The flame transfer function in a premixed gas turbine combustor is experimentally determined. The fuel (natural gas) is premixed with air upstream of a choked inlet to the combustor. Therefore, the input to the flame transfer function is the imposed velocity fluctuations of the fuel/air mixture without equivalence ratio fluctuations. The inlet-velocity fluctuations are achieved by a variable-speed siren over the forcing frequency of 75–280 Hz and measured using a hot-wire anemometer at the inlet to the combustor. The output function (heat release) is determined using chemiluminescence measurement from the whole flame. Flame images are recorded to understand how the flame structure plays a role in the global heat release response of flame to the inlet-velocity perturbation. The results show that the gain and phase of the flame transfer function depend on flame structure as well as the frequency and magnitude of inlet-velocity modulation and can be generalized in terms of the relative length scale of flame to convection length scale of inlet-velocity perturbation, which is represented by a Strouhal number. Nonlinear flame response is characterized by a periodic vortex shedding from shear layer, and the nonlinearity occurs at lower magnitude of inlet-velocity fluctuation as the modulation frequency increases. However, for a given modulation frequency, the flame structure does not affect the magnitude of inlet-velocity fluctuation at which the nonlinear flame response starts to appear.

FIGURES IN THIS ARTICLE
<>
Copyright © 2010 by American Society of Mechanical Engineers
Your Session has timed out. Please sign back in to continue.

References

Figures

Grahic Jump Location
Figure 1

Schematic diagram of experimental setup

Grahic Jump Location
Figure 2

Schematic drawing of the combustor and nozzle assembly

Grahic Jump Location
Figure 3

Maximum and minimum amplitudes of velocity fluctuations at each modulation frequency (Vmean,nozzle=30 m/s)

Grahic Jump Location
Figure 4

(a) Time traces and (b) frequency spectra of CH∗ and OH∗ and inlet-velocity fluctuations (Vmean,nozzle=30 m/s, ϕ=0.7, f=75 Hz, and V′/Vmean=0.07)

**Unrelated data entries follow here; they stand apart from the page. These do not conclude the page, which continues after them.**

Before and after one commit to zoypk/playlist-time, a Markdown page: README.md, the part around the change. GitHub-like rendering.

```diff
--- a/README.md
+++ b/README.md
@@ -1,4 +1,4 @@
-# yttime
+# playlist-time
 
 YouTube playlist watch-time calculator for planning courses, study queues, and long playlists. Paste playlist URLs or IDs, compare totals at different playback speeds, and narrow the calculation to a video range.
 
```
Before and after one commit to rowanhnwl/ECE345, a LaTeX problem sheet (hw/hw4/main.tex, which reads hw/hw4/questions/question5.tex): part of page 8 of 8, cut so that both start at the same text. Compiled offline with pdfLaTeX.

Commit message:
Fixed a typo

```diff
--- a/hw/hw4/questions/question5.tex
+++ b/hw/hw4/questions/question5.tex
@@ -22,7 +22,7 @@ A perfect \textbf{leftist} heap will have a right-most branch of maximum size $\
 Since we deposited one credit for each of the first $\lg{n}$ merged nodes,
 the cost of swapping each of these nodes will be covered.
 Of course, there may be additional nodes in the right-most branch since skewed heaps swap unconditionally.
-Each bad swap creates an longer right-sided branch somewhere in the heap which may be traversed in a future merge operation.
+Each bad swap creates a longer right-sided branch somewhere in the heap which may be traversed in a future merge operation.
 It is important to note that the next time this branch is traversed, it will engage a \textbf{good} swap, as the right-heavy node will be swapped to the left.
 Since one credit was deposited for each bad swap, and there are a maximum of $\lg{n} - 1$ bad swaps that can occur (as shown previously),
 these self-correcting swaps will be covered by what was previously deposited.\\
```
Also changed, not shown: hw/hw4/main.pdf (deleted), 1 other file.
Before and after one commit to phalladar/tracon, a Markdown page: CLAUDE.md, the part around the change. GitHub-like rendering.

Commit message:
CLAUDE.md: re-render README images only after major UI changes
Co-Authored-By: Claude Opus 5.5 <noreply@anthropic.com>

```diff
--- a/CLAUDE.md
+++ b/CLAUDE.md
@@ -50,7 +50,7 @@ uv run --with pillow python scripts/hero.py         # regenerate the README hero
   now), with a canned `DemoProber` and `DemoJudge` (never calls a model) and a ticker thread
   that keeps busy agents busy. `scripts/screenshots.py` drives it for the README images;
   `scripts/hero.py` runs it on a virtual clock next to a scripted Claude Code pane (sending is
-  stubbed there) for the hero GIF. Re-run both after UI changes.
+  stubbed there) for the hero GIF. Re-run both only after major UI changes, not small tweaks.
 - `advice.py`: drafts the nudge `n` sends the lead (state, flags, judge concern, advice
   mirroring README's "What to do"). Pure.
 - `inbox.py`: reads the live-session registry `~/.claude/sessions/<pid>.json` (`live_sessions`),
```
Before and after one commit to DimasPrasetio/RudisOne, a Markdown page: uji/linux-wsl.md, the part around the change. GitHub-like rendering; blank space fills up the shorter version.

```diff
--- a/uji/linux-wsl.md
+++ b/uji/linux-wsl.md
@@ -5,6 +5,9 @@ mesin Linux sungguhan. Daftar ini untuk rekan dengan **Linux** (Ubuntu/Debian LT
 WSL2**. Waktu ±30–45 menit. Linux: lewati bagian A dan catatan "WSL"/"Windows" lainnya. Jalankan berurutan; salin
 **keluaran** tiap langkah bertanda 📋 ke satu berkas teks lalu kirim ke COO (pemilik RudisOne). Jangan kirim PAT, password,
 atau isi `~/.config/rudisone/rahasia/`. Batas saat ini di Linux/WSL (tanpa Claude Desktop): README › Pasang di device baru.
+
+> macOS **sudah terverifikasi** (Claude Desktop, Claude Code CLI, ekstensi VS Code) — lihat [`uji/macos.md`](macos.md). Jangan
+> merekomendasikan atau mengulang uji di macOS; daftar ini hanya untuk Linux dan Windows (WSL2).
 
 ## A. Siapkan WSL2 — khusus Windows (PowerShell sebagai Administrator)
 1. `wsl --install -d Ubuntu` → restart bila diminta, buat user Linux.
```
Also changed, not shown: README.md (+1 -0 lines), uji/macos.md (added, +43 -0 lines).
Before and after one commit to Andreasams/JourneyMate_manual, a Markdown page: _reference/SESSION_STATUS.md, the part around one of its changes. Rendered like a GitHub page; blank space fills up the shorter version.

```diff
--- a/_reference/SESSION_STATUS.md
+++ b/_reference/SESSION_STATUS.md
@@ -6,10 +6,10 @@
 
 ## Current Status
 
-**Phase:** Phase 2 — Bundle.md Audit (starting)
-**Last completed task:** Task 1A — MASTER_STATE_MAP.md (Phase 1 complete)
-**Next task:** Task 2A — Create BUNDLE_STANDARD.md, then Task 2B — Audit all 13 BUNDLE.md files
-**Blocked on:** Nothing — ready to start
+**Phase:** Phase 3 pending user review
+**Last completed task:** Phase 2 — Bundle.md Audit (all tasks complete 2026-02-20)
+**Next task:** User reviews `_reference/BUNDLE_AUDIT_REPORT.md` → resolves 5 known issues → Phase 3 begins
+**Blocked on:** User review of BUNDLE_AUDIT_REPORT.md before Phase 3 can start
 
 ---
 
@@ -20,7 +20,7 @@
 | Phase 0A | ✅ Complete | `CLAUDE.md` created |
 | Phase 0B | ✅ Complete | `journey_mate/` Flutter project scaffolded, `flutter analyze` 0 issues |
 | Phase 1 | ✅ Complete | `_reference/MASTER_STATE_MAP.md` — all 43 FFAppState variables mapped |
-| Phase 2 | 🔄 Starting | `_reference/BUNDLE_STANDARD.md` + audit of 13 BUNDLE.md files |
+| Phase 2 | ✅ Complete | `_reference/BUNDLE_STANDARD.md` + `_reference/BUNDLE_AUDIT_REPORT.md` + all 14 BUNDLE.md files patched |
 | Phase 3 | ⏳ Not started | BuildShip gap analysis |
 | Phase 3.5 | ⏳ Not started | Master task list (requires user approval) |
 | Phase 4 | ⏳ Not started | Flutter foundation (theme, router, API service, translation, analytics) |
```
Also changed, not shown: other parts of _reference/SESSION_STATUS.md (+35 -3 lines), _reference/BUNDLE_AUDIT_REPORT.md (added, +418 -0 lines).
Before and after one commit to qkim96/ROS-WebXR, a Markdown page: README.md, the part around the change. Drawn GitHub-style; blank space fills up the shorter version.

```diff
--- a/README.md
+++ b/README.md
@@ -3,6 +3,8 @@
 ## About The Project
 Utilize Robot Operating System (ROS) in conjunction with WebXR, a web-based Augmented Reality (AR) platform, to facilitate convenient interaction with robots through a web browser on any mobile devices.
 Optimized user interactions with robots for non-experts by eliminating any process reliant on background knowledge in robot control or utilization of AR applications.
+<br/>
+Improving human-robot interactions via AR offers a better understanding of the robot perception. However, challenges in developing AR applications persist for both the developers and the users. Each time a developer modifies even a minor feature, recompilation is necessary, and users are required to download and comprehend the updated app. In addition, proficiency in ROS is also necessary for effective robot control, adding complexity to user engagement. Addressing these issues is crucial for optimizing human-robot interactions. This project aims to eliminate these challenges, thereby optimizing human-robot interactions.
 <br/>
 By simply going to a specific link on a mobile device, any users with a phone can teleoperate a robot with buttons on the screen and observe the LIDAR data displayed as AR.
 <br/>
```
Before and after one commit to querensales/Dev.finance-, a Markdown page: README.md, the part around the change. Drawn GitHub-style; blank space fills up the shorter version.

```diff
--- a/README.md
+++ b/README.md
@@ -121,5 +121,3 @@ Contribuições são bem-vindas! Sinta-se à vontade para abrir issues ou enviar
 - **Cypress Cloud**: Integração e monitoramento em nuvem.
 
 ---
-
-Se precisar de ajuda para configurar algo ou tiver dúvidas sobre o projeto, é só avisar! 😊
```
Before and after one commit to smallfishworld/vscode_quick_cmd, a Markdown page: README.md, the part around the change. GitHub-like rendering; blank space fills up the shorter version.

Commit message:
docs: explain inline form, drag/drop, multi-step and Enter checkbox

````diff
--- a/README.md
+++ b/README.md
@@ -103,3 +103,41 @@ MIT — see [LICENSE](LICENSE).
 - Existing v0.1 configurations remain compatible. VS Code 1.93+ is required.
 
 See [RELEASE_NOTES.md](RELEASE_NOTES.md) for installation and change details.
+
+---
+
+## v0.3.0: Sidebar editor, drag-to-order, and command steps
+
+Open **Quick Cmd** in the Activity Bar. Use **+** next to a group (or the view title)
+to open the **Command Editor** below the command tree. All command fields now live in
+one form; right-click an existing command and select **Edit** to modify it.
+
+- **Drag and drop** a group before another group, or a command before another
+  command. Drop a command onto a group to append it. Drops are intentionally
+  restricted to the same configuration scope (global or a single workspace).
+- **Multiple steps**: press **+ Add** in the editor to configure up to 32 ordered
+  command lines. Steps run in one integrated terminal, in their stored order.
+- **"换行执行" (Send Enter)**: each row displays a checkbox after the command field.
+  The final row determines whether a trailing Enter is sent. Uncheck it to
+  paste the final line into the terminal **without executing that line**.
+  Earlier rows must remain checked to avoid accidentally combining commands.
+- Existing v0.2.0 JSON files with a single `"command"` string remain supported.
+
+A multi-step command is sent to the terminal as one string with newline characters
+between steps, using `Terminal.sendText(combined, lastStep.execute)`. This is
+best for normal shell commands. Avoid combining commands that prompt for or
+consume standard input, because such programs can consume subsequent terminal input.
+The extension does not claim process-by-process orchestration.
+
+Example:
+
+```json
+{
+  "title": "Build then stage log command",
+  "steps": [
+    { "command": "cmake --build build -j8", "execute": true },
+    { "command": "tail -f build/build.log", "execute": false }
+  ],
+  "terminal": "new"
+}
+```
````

Grahic Jump Location
Figure 5

Effects of modulation frequency and equivalence ratio on the flame structure (Vmean,nozzle=30 m/s and V′/Vmean=0.07)

Grahic Jump Location
Figure 6

Flame’s COM location as a function of modulation frequency and equivalence ratio (Vmean,nozzle=30 m/s and V′/Vmean=0.07)

Grahic Jump Location
Figure 7

Normalized CH∗ intensity fluctuation as a function of modulation frequency and equivalence ratio (Vmean,nozzle=30 m/s and V′/Vmean=0.07)

Grahic Jump Location
Figure 8

Effects of modulation frequency on flame structure for one period of modulation (Vmean,nozzle=30 m/s, ϕ=0.65, and V′/Vmean=0.07)

Grahic Jump Location
Figure 9

Effects of modulation frequency on flame structure for one period of modulation (Vmean,nozzle=30 m/s, ϕ=0.75, and V′/Vmean=0.07)

Grahic Jump Location
Figure 10

(a) Phase of transfer function and (b) convection time delay as a function of modulation frequency and equivalence ratio (Vmean,nozzle=30 m/s and V′/Vmean=0.07)

Grahic Jump Location
Figure 11

Effective convection velocity as a function of modulation frequency and equivalence ratio (Vmean,nozzle=30 m/s and V′/Vmean=0.07)

Grahic Jump Location
Figure 12

(a) Gain and (b) phase of the transfer function versus Strouhal number (Vmean,nozzle=30 m/s and V′/Vmean=0.07)

Grahic Jump Location
Figure 13

(a) Normalized amplitude of CH∗ fluctuation, gain, and phase of the transfer function as a function of modulation amplitude for Vmean,nozzle=30 m/s and ϕ=0.75 and (b) magnitude of V′/Vmean at which the flame response changes from linear to nonlinear as a function of modulation frequency

Tables

Errata

Discussions

Some tools below are only available to our subscribers or users with an online account.

Related Content

Customize your page view by dragging and repositioning the boxes below.

Related Journal Articles
Related eBook Content
Topic Collections

Sorry! You do not have access to this content. For assistance or to subscribe, please contact us:

  • TELEPHONE: 1-800-843-2763 (Toll-free in the USA)
  • EMAIL: asmedigitalcollection@asme.org
Sign In